In Magritte's original quote "Ceci n'est pas une pipe," the word "pipe" is feminine. However the magrittr package quotes it as "Ceci n'est pas un pipe," with a masculine "pipe." This lighthearted misappropriation is intentional. Whereas the object represented in Magritte's painting (a pipe that you can smoke) is feminine in the French language, a computer pipe (which is an Anglicism in French) is masculine.


Apply a list of functions sequentially

Description

This function applies the first function to value, then the next function to the result of the previous function call, etc.

Usage

freduce(value, function_list)

Arguments

value

initial value.

function_list

a list of functions.

Value

The result after applying each function in turn.


Extract the function list from a functional sequence.

Description

This can be used to extract the list of functions inside a functional sequence created with a chain like . %>% foo %>% bar.

Usage

functions(fseq)

Arguments

fseq

A functional sequence ala magrittr.

Value

a list of functions


Eager pipe

Description

Whereas ⁠%>%⁠ is lazy and only evaluates the piped expressions when needed, ⁠%!>%⁠ is eager and evaluates the piped input at each step. This produces more intuitive behaviour when functions are called for their side effects, such as displaying a message.

Note that you can also solve this by making your function strict. Call force() on the first argument in your function to force sequential evaluation, even with the lazy ⁠%>%⁠ pipe. See the examples section.

Usage

lhs %!>% rhs

Arguments

lhs

A value or the magrittr placeholder.

rhs

A function call using the magrittr semantics.

Examples

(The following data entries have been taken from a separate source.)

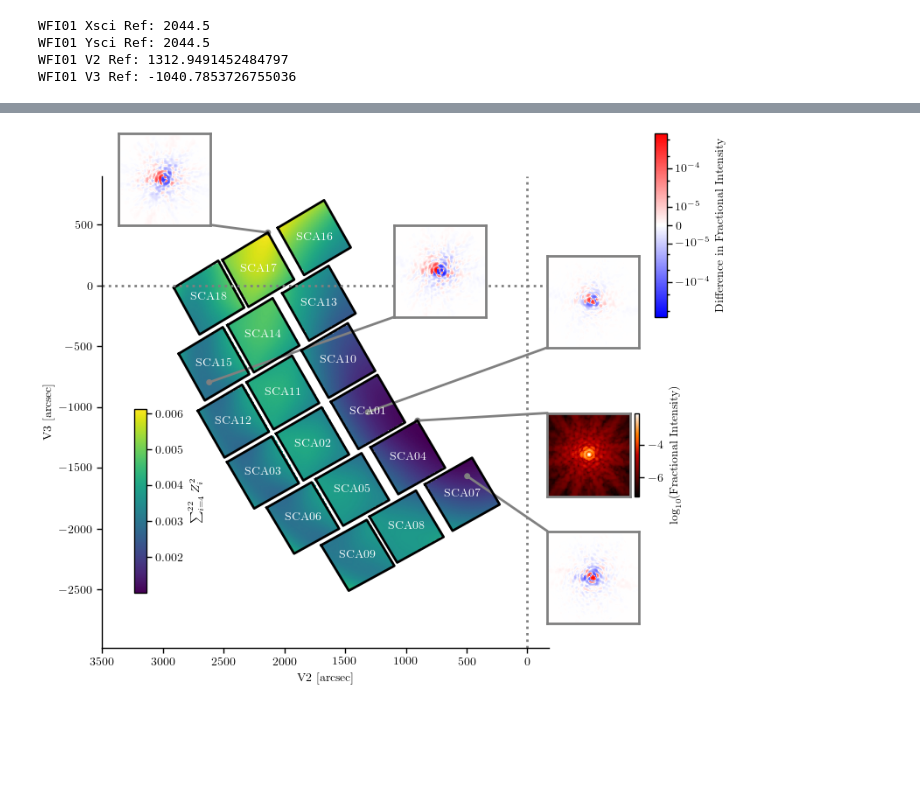
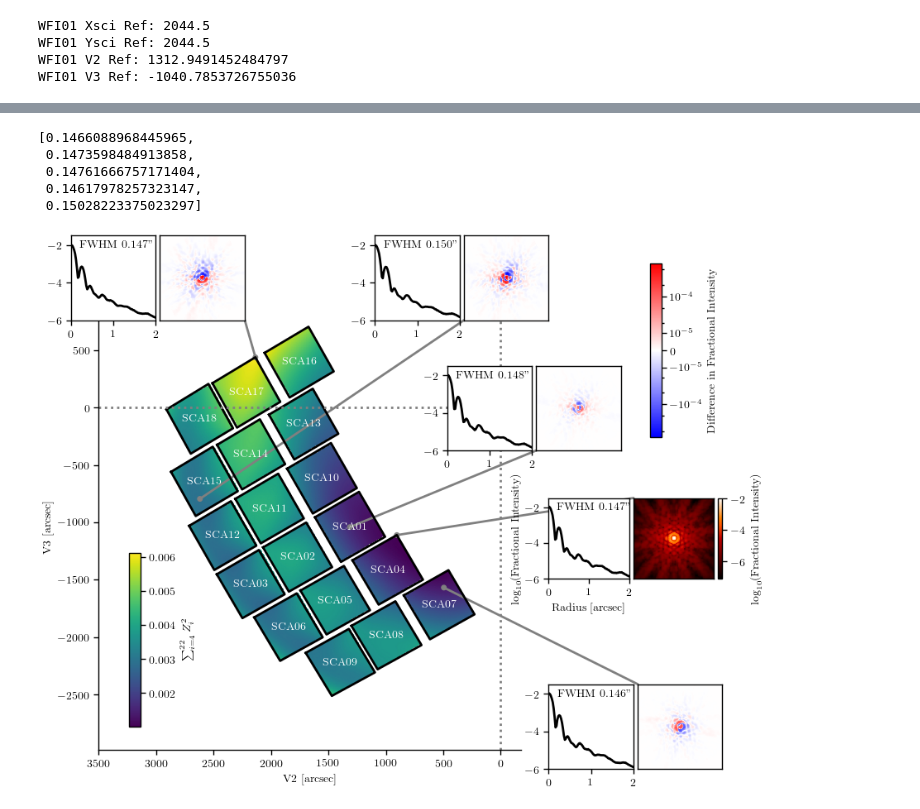
Before and after one commit to AstroMusers/mejiro, a Jupyter notebook: paper/figure_notebooks/psfs_across_focal_plane.ipynb, the cells around one changed output, grey strips where cells are left out. Cells and saved outputs as stored; diff of their text form; code cells hidden in the pictures; blank space fills up the shorter version.

Commit message:
add radial profiles and FWHMs to PSF across fov figure

```diff
--- a/paper/figure_notebooks/psfs_across_focal_plane.ipynb
+++ b/paper/figure_notebooks/psfs_across_focal_plane.ipynb
@@ -97,3 +118,11 @@ Loading cached PSF kernels
+# %%
+pprint(fwhms)
+# %% [output]
+[0.1466088968445965,
+ 0.1473598484913858,
+ 0.14761666757171404,
+ 0.14617978257323147,
+ 0.15028223375023297]
 # %%
 # delete cache
 # util.clear_directory(save_dir)
@@ -142,11 +171,11 @@ for i, ap in enumerate(roman_apertures):
 
 # mark PSF locations
 marker_and_line_color = 'grey'
-inset_locations = [[0.875,0.35,0.15,0.15],  # reference PSF (inferno)
-                   [0.175,0.8,0.15,0.15],   # SCA 17
-                   [0.875,0.6,0.15,0.15],  # SCA 1
-                   [0.875,0.15,0.15,0.15],  # SCA 7
-                   [0.625,0.65,0.15,0.15]  # SCA 15
+inset_locations = [[0.925,0.4,0.3,0.15],  # reference PSF (inferno)
+                   [0.1,0.85,0.3,0.15],   # SCA 17
+                   [0.75,0.625,0.3,0.15],  # SCA 1
+                   [0.925,0.075,0.3,0.15],  # SCA 7
+                   [0.625,0.85,0.3,0.15]  # SCA 15
                    ]
 patch_locations = [[(0,225), (44, 0)],  # reference PSF
                    [(225,0), (44, 0)],  # SCA 17
@@ -159,26 +188,39 @@ patch_locations = [[(0,225), (44, 0)],  # reference PSF
 v = plot_util.get_v(residuals)
 norm = plot_util.get_norm(residuals, linear_width=8.5e-6)
 
-for i, (det, pos, image, inset_location, patch_location) in enumerate(zip(detectors, positions, images, inset_locations, patch_locations)):
+for i, (det, pos, fwhm, radial_profile, image, inset_location, patch_location) in enumerate(zip(detectors, positions, fwhms, radial_profiles, images, inset_locations, patch_locations)):
     v2, v3 = roman_apertures[det - 1].convert(*pos, from_frame='sci', to_frame='tel')
     circ_coords = (v2, v3)
     circ = patches.Circle(circ_coords, radius=20, color=marker_and_line_color)
     _ = ax.add_patch(circ)
     ax_inset = f.add_axes(inset_location, anchor='NE', zorder=1)
+    divider = make_axes_locatable(ax_inset)
 
     if i == 0:
         rotated = util.rotate_array(np.log10(image), angle=60, fillcolor=0)
         cropped = util.center_crop_image(rotated, (225, 225))
         im = ax_inset.imshow(cropped, cmap='gist_heat')
-        divider = make_axes_locatable(ax_inset)
         cax = divider.append_axes('right', size='5%', pad=0.05)
         cbar = f.colorbar(im, cax=cax, orientation='vertical')
         cbar.set_label(r'$\log_{10}(\textrm{Fractional Intensity})$')
     else:
         res = ax_inset.imshow(util.rotate_array(image, angle=60, fillcolor=0), cmap='bwr', norm=norm)
 
-    ax_inset.spines[:].set_linewidth(2.)
-    ax_inset.spines[:].set_color(marker_and_line_color)
+    # plot radial profile
+    ax2 = divider.append_axes('left', size='100%', pad=0.05)
+    ax2.plot(radial_profile[0], np.log10(radial_profile[1]), color='black')
+    # ax2.set_yscale('log')
+    ax2.set_xlim(0, 2)
+    ax2.set_ylim(-6, -1.5)
+    if i == 0:
+        ax2.set_xlabel('Radius [arcsec]')
+        ax2.set_ylabel('log$_{10}$(Fractional Intensity)')
+
+    # print PSF FWHM
+    ax2.text(0.1, 0.85, f'FWHM {fwhm:.3f}"', transform=ax2.transAxes, verticalalignment='baseline')
+
+    # ax_inset.spines[:].set_linewidth(2.)
+    # ax_inset.spines[:].set_color(marker_and_line_color)
     ax_inset.set_xticks([])
     ax_inset.set_yticks([])
     con_b = patches.ConnectionPatch(xyA=patch_location[0], coordsA=ax_inset.transData, xyB=circ_coords, coordsB=ax.transData, linewidth=2, color=marker_and_line_color)
@@ -186,7 +228,7 @@ for i, (det, pos, image, inset_location, patch_location) in enumerate(zip(detect
     ax.add_artist(con_b)
     # ax.add_artist(con_t)
 
-cax = f.add_axes([1.05, 0.65, 0.02, 0.3])
+cax = f.add_axes([1.1, 0.65, 0.02, 0.3])
 cbar = f.colorbar(res, cax=cax, orientation='vertical')
 cbar.set_label('Difference in Fractional Intensity')
 # ax.text(2750, 1000, 'Difference in Fractional Intensity', ha='left', va='center')
@@ -194,35 +236,35 @@ cbar.set_label('Difference in Fractional Intensity')
 axis = ax.imshow(zernike_bkg, extent=[3500, 85, -2980, 900], zorder=-40)
 norm = matplotlib.colors.Normalize(vmin=z_min, vmax=z_max)
 sm = plt.cm.ScalarMappable(cmap='viridis', norm=norm)
-cax = f.add_axes([0.2, 0.2, 0.02, 0.3])
+cax = f.add_axes([0.2, 0.15, 0.02, 0.3])
 cbar = f.colorbar(sm, cax=cax)
 cbar.set_label(r'$\sum_{i=4}^{22}Z_i^2$')
 # ax.text(2600, -1800, r'$\sum_{i=4}^{22}Z_i^2$', ha='center', va='center')
 
 # Add guide lines for boresight (V2, V3) = (0, 0)
 ax.axhline(0, color='grey', linestyle=':')
 ax.axvline(0, color='grey', linestyle=':')
 
 # invert the X-axis such that V2 is positive to the left
 # ax.invert_xaxis()
 
 # Hide the right and top spines
 ax.spines[['right', 'top']].set_visible(False)
 
 ax.set_xlabel('V2 [arcsec]')
 ax.set_ylabel('V3 [arcsec]')
 
 # print(ax.get_xlim(), ax.get_ylim())
 
 # norm = matplotlib.colors.Normalize(vmin=0, vmax=2)
 # sm = plt.cm.ScalarMappable(cmap='viridis', norm=norm)
 # sm.set_array([])
 # plt.colorbar(sm)
 
 plt.savefig(os.path.join(figure_dir, 'psfs_across_focal_plane.png'))
 plt.show()
 # %% [output]
-[figure, old version]
+[figure, new version]
 # %%
 # double-check that the PSF has been rotated correctly: clockwise 60 deg
 # below PSF is NOT rotated
```
Also changed, not shown: parts of 2 cells of this notebook, 2 other files.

f <- function(x) {
  message("foo")
  x
}
g <- function(x) {
  message("bar")
  x
}
h <- function(x) {
  message("baz")
  invisible(x)
}

# The following lazy pipe sequence is equivalent to `h(g(f()))`.
# Given R's lazy evaluation behaviour,`f()` and `g()` are lazily
# evaluated when `h()` is already running. This causes the messages
# to appear in reverse order:
NULL %>% f() %>% g() %>% h()

# Use the eager pipe to fix this:
NULL %!>% f() %!>% g() %!>% h()

# Or fix this by calling `force()` on the function arguments
f <- function(x) {
  force(x)
  message("foo")
  x
}
g <- function(x) {
  force(x)
  message("bar")
  x
}
h <- function(x) {
  force(x)
  message("baz")
  invisible(x)
}

# With strict functions, the arguments are evaluated sequentially
NULL %>% f() %>% g() %>% h()

# Instead of forcing, you can also check the type of your functions.
# Type-checking also has the effect of making your function lazy.

Print method for functional sequence.

Description

Print method for functional sequence.

Usage

## S3 method for class 'fseq'
print(x, ...)

Arguments

x

A functional sequence object

...

not used.

Value

x